Perhaps we can blame the State of Virginia for this. The Bill of Rights was a bad move. There are no such things as rights. The Declaration of Independence uses the term "inalienable rights" to describe this situation. That is, where the power of freedom is not granted or restricted, rather it is recognized. But the DOI made a mistake by using the word "rights". The Constitution itself only uses the word "right" once. And that is on a legal right, "To promote the progress of science and useful arts, by securing for limited times to authors and inventors the exclusive right to their respective writings and discoveries;". Being it is a made-up right it is called a "right" therefore. Everything else is expressly granted legislative "power". The Constitution is truly a beautiful document. But the DOI lead Virginia into the fallacious belief that all rights needed to be codified, and the Bill of rights changes it all.

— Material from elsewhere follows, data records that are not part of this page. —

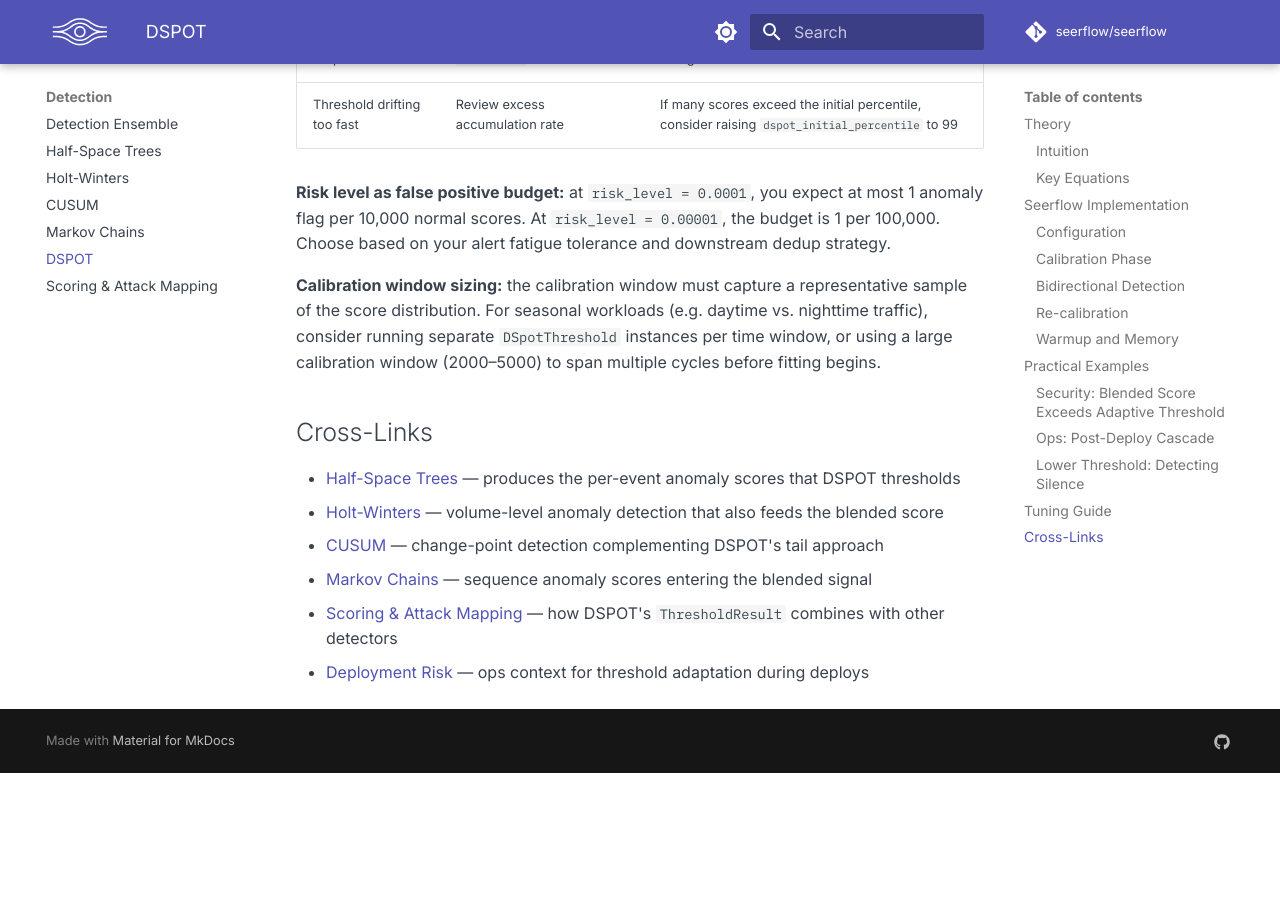
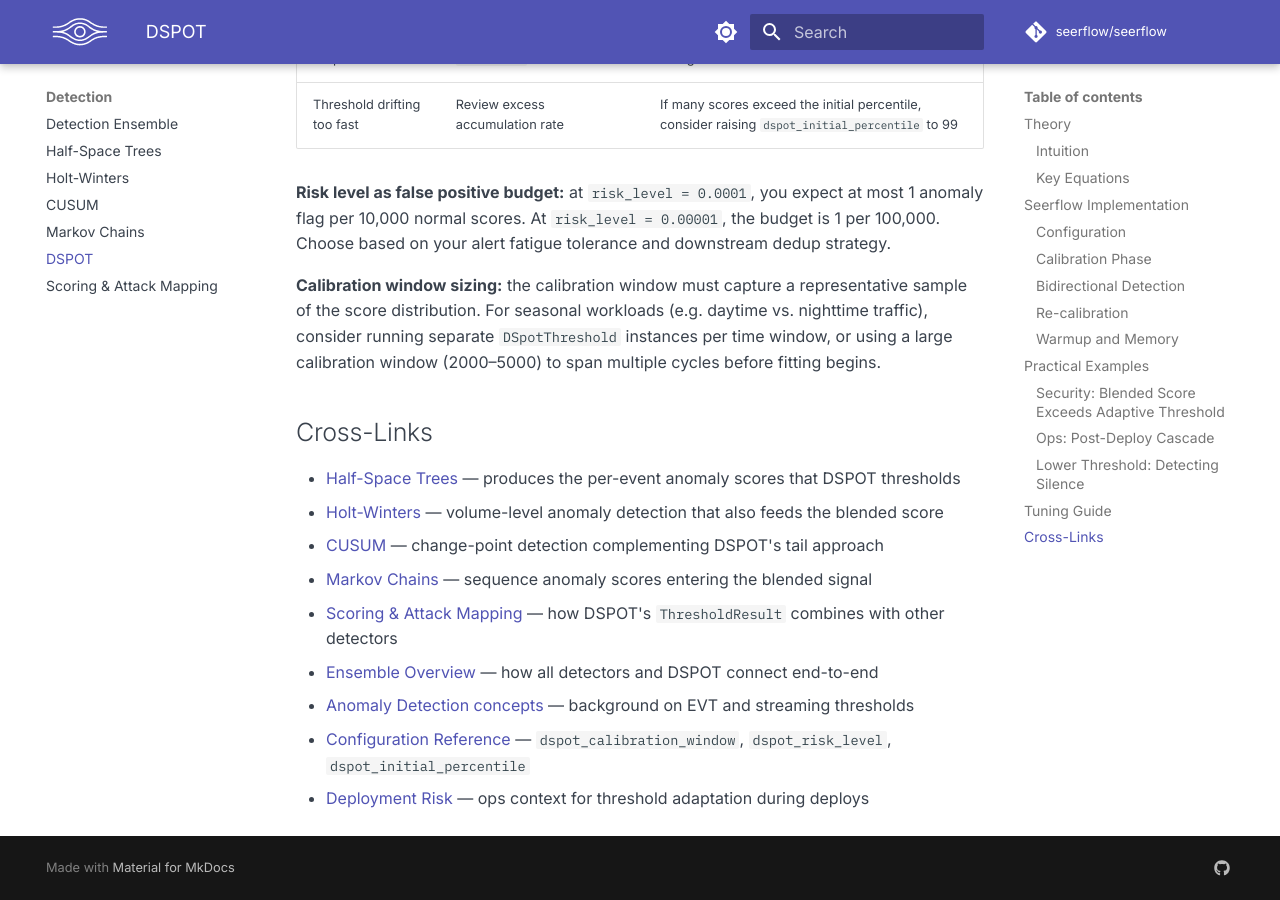
Before and after one commit to seerflow/seerflow-guide, an MkDocs documentation site: the page built from docs/detection/dspot.md, in a window 1280 px wide and 900 px high, scrolled down 5984 px. Built offline with MkDocs 1.6.1 and Material for MkDocs 9.7.7, drawn with Linux system fonts in a browser that asks for light colours; plug-ins that fetch from the network failed and are left out; comment, search, counter and statistics services are not loaded; before the commit the page ends 6757 px from its top, so only the background shows below that.

Commit message:
feat(S-139E): cross-links and consistency polish across all detection pages

```diff
--- a/docs/detection/dspot.md
+++ b/docs/detection/dspot.md
@@ -181,4 +181,7 @@ This is useful for detecting service outages, log pipeline breaks, or an attacke
 - [CUSUM](cusum.md) — change-point detection complementing DSPOT's tail approach
 - [Markov Chains](markov.md) — sequence anomaly scores entering the blended signal
 - [Scoring & Attack Mapping](scoring.md) — how DSPOT's `ThresholdResult` combines with other detectors
+- [Ensemble Overview](index.md) — how all detectors and DSPOT connect end-to-end
+- [Anomaly Detection concepts](../security-primer/anomaly-detection.md) — background on EVT and streaming thresholds
+- [Configuration Reference](../reference/config.md) — `dspot_calibration_window`, `dspot_risk_level`, `dspot_initial_percentile`
 - [Deployment Risk](../ops-primer/deployment-risk.md) — ops context for threshold adaptation during deploys
```
Also changed, not shown: docs/detection/scoring.md (+2 -0 lines).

In the first amendment "right of the people to assemble", the second "right of the people to keep and bear arms", the fourth "right of the people to be secure in their persons", the sixth "shall enjoy the right to a speedy and public trial", the seventh "the right to trial by jury", the ninth refers to rights given by the Constitution, which is not true, and the tenth reserves "rights" for the people.
Because of this, i consider the BOR the thorn in the side of the US. It took one of the most fantastic legal documents and destroyed it at its core by invented this idea that freedom was because of rights. An absolute tragedy that redefined how people were going to look at the freedoms we enjoy.
It is not that we have the right to do something, it's that noone has the right or ability to take it away. Even "inherent rights" while expressing this message, uses the word "rights". The term should more correctly express that in interpersonal actions, noone can object or impede the freedom of others. The codification into law should not be what people can do, but what other people cannot do to impede it.
I think this needs a name. And whatever it is, it should not use the word "right". That has played out already most unfortunately.
Does someone have a more eponymous name?